### GIVEN DATA

____________________

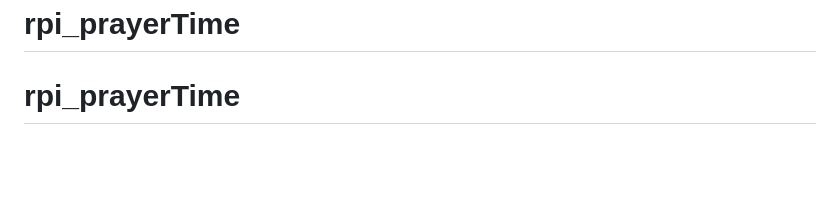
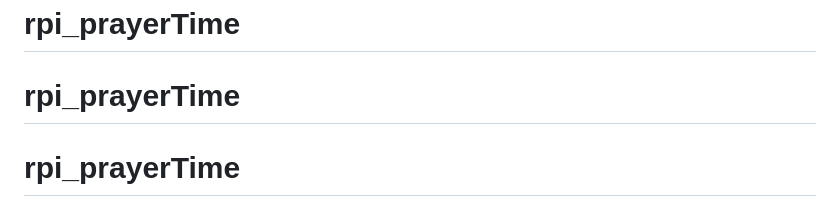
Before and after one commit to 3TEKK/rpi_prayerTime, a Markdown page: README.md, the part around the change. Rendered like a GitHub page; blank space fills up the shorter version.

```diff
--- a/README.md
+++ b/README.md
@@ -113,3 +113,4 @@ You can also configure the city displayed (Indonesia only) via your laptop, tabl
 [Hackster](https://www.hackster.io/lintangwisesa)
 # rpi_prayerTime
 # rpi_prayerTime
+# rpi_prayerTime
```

____________________

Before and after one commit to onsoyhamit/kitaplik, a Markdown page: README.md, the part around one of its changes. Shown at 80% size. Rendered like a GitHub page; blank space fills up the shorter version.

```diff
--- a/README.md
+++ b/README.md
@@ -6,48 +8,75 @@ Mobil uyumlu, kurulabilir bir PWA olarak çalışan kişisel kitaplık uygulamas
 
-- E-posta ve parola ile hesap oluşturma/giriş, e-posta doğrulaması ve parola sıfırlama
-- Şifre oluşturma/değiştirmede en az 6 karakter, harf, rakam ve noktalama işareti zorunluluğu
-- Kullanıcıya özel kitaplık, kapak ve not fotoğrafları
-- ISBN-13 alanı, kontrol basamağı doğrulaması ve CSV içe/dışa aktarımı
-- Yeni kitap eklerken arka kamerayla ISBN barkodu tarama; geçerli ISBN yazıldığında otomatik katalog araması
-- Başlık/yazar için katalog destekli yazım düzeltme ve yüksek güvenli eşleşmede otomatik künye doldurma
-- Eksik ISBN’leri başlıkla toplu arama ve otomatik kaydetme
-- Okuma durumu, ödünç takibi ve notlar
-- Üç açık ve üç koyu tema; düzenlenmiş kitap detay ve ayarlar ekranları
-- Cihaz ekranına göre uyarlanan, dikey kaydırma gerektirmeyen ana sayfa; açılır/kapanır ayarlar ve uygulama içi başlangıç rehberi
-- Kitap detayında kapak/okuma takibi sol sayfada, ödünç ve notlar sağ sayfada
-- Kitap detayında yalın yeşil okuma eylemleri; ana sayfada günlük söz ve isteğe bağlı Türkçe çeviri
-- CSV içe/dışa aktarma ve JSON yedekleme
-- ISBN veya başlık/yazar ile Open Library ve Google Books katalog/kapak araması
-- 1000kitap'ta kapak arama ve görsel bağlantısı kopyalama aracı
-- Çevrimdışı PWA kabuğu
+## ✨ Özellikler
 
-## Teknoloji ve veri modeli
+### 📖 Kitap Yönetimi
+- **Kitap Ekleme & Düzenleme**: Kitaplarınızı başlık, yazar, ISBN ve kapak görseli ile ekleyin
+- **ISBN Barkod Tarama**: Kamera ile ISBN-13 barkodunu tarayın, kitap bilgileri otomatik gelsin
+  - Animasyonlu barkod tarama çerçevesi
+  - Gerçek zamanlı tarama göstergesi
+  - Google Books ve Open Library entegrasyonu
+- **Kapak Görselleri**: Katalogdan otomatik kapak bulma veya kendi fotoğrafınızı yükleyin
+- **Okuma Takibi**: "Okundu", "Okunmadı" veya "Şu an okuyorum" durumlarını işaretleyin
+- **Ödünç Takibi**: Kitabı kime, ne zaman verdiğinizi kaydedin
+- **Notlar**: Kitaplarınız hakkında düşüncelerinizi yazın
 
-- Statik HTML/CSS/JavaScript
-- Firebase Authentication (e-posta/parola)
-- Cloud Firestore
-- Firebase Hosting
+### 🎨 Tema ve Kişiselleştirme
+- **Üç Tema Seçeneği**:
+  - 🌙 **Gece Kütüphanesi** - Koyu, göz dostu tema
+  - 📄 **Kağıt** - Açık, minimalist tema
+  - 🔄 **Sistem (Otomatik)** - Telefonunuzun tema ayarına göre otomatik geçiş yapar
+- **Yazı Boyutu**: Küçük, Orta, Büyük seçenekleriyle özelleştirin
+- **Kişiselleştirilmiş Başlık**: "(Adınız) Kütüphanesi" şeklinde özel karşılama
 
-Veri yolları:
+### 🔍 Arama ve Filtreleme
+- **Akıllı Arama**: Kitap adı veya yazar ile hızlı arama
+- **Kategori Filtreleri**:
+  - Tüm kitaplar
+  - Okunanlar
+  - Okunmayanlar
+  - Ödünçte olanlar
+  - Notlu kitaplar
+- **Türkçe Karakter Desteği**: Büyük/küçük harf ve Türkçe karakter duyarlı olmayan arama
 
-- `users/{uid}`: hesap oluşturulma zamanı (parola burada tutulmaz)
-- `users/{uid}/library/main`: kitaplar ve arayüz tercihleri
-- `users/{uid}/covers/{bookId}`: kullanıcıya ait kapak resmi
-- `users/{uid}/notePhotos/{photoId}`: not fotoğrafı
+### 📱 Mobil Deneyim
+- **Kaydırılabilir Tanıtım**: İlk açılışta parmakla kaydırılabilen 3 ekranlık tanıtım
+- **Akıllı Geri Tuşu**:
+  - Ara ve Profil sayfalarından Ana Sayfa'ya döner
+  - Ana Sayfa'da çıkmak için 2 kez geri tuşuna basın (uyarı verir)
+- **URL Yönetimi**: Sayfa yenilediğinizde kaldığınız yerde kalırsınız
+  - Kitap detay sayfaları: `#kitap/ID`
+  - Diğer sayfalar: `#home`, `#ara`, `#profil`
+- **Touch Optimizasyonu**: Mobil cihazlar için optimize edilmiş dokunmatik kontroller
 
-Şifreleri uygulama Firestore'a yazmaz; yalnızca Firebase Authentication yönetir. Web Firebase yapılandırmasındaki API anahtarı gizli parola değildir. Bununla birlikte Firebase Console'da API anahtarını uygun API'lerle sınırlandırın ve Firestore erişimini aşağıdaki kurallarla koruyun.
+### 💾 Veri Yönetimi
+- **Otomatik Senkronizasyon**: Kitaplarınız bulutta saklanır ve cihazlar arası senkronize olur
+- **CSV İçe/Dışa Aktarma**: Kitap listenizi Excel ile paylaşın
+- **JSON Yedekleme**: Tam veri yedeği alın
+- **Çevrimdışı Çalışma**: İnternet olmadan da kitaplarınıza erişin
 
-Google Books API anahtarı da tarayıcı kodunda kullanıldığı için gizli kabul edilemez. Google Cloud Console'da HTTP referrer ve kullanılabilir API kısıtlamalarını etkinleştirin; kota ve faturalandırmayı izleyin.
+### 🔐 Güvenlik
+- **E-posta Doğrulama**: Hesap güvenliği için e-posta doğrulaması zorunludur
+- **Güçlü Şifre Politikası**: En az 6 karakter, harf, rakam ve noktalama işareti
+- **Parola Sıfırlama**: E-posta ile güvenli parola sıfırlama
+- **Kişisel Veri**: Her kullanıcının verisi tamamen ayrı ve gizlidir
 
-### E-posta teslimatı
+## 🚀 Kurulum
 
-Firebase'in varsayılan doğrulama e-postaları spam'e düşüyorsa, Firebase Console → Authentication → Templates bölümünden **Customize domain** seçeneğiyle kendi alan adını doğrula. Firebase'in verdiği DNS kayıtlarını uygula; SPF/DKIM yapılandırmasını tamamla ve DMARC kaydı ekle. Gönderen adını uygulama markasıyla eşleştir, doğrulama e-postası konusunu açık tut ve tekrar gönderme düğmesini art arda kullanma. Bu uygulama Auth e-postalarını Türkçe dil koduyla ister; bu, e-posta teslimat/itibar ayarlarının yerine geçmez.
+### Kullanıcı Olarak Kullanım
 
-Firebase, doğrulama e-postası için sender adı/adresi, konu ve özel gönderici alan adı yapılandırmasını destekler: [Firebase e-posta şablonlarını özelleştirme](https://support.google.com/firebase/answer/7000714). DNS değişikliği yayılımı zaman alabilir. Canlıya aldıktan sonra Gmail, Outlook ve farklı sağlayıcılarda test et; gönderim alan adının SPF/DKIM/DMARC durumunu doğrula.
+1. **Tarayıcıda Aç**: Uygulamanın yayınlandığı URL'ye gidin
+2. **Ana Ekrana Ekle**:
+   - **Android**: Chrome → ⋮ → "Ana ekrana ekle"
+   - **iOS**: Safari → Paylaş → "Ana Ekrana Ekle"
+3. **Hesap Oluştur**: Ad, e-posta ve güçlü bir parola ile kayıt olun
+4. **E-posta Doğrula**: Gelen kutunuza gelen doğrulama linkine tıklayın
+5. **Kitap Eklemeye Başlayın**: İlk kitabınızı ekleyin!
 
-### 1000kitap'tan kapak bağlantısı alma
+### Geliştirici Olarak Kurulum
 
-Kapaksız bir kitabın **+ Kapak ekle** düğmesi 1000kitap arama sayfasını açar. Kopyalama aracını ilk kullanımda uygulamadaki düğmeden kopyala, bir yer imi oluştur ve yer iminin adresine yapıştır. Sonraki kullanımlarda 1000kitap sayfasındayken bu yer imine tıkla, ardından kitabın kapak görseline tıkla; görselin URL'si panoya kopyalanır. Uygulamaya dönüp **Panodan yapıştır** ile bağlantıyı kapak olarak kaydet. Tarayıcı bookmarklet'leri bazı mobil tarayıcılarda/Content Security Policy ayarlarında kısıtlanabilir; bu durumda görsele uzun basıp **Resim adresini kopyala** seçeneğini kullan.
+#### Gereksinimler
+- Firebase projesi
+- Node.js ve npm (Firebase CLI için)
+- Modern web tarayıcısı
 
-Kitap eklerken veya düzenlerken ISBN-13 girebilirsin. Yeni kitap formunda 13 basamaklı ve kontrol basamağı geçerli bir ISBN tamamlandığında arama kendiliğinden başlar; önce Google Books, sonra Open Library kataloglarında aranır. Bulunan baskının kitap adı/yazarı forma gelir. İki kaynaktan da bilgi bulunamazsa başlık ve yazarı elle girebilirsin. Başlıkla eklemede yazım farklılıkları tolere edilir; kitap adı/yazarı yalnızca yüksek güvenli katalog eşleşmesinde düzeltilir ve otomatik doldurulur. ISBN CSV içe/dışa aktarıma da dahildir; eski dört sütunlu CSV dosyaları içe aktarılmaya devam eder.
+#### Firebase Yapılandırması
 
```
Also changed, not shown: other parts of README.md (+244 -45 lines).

____________________

### TASK DIRECTIONS
From the entries, report every line in which the string "parola" occurs.

### RESPONSE FOR THIS EXERCISE
-- E-posta ve parola ile hesap oluşturma/giriş, e-posta doğrulaması ve parola sıfırlama
-- Firebase Authentication (e-posta/parola)
-- `users/{uid}`: hesap oluşturulma zamanı (parola burada tutulmaz)
-Şifreleri uygulama Firestore'a yazmaz; yalnızca Firebase Authentication yönetir. Web Firebase yapılandırmasındaki API anahtarı gizli parola değildir. Bununla birlikte Firebase Console'da API anahtarını uygun API'lerle sınırlandırın ve Firestore erişimini aşağıdaki kurallarla koruyun.
+- **Parola Sıfırlama**: E-posta ile güvenli parola sıfırlama
+3. **Hesap Oluştur**: Ad, e-posta ve güçlü bir parola ile kayıt olun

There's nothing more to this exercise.